#### Records supplied

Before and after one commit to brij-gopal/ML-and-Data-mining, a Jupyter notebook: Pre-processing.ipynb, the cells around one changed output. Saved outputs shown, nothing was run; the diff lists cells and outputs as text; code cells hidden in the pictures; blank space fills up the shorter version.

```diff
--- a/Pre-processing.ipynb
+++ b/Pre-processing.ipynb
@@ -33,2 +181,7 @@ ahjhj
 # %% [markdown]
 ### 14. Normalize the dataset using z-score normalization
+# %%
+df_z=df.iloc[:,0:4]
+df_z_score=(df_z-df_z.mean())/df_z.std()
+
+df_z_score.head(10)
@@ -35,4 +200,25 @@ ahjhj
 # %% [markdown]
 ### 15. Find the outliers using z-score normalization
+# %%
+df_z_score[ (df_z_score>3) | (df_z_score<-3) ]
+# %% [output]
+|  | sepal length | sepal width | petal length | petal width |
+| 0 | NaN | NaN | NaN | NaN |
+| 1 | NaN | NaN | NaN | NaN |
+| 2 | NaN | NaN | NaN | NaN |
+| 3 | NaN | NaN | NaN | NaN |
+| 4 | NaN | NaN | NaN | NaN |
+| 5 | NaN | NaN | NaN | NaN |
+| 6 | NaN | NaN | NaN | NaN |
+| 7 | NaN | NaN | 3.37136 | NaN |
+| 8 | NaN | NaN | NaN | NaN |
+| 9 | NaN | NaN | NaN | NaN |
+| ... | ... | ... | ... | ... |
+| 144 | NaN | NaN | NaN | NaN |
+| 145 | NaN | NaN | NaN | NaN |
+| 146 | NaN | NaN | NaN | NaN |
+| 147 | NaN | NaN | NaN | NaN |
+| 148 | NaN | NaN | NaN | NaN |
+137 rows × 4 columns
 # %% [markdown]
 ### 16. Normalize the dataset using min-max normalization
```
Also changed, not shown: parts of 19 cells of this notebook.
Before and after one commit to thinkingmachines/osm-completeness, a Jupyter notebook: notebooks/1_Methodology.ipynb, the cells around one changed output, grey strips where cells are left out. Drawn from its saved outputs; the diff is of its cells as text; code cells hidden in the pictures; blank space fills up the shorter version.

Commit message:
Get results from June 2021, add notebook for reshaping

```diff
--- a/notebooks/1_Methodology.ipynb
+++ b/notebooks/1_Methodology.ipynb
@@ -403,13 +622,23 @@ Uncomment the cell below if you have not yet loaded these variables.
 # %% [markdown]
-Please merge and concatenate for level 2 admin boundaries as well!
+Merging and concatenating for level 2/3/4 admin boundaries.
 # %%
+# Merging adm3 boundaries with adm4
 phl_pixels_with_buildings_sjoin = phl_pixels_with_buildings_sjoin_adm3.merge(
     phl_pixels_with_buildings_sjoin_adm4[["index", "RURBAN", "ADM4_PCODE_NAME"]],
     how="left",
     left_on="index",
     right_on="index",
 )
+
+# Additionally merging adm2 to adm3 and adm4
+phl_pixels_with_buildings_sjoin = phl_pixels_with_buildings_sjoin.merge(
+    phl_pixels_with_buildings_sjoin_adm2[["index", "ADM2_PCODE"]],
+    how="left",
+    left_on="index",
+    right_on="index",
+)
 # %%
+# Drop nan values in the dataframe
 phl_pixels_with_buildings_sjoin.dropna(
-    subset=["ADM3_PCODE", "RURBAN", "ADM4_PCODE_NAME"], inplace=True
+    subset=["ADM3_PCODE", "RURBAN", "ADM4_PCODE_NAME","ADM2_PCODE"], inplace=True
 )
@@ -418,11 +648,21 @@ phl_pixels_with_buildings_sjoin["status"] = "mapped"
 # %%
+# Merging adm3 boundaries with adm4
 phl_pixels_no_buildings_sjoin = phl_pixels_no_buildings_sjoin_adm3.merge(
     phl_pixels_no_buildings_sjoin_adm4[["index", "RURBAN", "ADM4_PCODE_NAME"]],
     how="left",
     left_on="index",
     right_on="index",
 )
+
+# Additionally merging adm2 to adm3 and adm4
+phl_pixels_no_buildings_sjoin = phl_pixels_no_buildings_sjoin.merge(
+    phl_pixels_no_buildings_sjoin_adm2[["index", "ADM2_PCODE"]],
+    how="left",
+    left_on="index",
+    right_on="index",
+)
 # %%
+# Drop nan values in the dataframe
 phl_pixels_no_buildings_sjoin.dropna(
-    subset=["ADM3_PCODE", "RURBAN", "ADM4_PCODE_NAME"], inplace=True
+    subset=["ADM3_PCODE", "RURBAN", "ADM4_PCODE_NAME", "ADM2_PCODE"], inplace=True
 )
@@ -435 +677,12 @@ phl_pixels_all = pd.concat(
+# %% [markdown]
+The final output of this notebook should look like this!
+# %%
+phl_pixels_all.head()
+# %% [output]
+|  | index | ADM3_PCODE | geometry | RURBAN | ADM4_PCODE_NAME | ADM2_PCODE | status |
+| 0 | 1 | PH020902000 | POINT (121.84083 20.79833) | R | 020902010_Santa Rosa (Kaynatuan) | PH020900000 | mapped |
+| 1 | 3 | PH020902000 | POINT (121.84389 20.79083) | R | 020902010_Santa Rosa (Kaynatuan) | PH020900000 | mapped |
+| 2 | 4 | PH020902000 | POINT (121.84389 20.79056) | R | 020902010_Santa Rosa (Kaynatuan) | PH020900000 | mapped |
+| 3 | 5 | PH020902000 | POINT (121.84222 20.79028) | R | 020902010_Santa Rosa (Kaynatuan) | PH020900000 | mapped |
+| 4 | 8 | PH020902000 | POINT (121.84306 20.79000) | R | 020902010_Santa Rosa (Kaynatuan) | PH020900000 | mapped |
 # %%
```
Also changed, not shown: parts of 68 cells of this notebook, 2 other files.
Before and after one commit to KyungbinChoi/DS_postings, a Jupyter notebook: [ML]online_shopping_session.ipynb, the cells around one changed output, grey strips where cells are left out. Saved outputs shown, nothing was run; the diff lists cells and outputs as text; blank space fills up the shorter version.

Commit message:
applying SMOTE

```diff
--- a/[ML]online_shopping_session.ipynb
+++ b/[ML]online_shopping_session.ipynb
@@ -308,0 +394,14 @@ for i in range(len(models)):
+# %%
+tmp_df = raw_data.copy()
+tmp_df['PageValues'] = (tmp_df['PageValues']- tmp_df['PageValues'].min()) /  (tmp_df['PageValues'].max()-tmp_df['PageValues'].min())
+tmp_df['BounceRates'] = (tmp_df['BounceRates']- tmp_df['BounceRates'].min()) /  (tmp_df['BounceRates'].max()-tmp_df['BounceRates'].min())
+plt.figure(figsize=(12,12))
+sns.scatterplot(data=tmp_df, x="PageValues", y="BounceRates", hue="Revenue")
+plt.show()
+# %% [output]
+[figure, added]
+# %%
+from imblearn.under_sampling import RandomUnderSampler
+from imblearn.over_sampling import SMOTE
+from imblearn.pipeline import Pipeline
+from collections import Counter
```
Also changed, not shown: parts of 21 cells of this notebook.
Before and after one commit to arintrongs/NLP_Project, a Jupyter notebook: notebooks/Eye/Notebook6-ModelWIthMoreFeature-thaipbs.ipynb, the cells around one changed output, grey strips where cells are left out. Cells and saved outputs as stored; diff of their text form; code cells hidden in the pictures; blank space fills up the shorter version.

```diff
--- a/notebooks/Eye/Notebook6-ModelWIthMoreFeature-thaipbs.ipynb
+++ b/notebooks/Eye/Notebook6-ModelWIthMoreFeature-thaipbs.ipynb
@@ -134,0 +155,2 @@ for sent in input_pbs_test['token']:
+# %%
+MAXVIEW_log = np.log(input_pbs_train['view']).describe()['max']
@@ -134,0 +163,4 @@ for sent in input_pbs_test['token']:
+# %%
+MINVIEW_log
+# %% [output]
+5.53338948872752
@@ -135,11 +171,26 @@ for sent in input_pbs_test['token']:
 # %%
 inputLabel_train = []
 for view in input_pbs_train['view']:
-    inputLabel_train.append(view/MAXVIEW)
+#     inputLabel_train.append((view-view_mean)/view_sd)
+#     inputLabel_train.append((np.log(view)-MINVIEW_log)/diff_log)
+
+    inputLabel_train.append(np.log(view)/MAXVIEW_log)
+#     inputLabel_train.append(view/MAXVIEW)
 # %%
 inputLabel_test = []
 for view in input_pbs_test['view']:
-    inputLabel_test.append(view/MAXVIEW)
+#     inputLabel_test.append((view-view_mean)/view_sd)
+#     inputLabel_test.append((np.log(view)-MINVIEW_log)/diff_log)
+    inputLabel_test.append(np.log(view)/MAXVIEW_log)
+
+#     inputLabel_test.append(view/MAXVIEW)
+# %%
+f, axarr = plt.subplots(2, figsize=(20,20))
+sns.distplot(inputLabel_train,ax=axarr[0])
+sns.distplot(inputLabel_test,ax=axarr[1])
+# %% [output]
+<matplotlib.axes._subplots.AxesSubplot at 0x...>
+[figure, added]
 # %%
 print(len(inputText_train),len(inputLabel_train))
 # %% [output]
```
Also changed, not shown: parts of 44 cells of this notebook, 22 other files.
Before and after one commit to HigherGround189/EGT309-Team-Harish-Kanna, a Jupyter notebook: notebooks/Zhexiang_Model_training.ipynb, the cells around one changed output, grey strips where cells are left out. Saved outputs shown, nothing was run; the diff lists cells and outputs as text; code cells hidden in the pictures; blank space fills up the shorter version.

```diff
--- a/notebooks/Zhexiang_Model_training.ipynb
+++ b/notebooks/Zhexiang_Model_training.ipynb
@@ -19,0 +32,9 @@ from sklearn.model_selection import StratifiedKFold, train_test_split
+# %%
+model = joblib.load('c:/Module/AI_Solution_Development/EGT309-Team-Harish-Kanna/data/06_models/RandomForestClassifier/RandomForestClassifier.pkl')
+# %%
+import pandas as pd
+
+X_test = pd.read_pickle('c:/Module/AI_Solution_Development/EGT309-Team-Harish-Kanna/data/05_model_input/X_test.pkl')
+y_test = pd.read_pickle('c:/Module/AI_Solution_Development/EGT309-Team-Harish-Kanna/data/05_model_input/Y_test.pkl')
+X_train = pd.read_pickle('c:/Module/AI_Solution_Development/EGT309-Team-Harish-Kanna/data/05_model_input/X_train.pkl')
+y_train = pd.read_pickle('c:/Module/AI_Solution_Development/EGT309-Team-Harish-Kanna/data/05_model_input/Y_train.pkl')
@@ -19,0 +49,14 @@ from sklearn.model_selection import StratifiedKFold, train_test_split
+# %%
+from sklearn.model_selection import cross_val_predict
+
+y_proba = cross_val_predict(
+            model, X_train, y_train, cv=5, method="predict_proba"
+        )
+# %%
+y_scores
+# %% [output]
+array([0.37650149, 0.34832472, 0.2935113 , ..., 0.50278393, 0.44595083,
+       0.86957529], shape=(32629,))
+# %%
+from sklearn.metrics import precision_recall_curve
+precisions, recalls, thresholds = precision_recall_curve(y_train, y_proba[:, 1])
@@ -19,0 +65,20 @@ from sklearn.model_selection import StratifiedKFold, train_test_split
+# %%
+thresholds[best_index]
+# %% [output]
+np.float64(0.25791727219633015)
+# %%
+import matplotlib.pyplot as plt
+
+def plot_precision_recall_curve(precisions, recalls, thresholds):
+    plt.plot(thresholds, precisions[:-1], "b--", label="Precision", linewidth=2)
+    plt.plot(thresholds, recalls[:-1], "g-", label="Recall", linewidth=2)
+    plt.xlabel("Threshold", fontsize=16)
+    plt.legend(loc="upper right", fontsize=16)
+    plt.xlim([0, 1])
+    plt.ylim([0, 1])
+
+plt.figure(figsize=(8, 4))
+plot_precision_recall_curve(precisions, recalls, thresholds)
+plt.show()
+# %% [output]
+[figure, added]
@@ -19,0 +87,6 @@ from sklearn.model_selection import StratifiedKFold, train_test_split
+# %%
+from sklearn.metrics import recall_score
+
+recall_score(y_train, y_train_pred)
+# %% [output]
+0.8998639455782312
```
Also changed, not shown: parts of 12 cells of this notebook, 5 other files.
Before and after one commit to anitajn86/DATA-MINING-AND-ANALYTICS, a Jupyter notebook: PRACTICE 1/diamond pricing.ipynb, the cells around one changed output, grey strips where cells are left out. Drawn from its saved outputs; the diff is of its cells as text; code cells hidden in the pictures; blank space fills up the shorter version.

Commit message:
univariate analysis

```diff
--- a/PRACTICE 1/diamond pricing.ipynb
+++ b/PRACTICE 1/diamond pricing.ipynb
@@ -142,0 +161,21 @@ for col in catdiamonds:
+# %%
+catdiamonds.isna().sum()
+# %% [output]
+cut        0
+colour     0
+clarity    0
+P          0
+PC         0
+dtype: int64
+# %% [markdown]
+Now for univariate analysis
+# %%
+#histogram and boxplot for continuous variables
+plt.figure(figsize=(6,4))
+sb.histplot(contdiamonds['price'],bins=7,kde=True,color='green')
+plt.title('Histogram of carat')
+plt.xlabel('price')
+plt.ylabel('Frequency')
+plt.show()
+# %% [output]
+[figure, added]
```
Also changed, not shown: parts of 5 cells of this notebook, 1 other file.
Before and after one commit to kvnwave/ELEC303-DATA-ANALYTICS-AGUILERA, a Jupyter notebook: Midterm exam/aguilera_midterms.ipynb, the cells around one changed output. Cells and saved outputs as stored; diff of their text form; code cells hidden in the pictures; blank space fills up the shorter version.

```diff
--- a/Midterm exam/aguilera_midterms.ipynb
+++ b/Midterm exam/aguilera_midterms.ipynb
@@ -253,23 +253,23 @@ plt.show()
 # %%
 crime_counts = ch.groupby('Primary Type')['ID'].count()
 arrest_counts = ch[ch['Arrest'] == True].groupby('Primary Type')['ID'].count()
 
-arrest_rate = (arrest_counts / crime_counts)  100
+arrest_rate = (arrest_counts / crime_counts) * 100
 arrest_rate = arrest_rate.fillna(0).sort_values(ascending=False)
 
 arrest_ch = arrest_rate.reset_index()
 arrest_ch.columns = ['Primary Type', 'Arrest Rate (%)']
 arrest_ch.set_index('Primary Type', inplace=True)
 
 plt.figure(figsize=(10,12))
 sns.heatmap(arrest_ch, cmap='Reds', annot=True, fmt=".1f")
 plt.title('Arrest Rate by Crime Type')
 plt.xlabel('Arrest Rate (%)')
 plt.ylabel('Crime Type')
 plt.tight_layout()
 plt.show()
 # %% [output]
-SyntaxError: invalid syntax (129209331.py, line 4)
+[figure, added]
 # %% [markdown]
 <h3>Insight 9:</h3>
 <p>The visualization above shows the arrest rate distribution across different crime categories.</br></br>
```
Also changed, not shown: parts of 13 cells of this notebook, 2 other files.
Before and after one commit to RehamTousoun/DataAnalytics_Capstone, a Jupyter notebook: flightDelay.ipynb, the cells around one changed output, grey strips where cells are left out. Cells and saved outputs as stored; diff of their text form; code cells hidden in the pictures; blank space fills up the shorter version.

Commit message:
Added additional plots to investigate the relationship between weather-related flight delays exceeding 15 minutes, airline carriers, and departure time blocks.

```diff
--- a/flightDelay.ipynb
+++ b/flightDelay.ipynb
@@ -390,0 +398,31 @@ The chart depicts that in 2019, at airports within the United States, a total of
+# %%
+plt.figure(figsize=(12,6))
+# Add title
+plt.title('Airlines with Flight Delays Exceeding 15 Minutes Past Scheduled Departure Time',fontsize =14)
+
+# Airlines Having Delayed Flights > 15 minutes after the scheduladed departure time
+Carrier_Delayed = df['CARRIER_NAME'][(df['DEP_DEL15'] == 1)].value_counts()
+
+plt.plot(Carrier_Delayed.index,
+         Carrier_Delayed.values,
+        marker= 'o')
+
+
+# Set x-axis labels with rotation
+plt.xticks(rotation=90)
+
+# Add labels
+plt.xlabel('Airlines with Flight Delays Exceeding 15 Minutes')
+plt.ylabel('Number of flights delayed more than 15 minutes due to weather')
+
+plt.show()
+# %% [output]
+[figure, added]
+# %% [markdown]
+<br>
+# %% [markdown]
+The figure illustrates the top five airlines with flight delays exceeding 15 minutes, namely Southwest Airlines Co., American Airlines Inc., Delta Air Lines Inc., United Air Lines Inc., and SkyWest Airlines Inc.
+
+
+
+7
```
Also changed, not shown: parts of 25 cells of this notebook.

########

## Problem details
Report each line in the data above that holds the word "inplace" by copying it.

## Written response
-    subset=["ADM3_PCODE", "RURBAN", "ADM4_PCODE_NAME"], inplace=True
+    subset=["ADM3_PCODE", "RURBAN", "ADM4_PCODE_NAME","ADM2_PCODE"], inplace=True
-    subset=["ADM3_PCODE", "RURBAN", "ADM4_PCODE_NAME"], inplace=True
+    subset=["ADM3_PCODE", "RURBAN", "ADM4_PCODE_NAME", "ADM2_PCODE"], inplace=True
 arrest_ch.set_index('Primary Type', inplace=True)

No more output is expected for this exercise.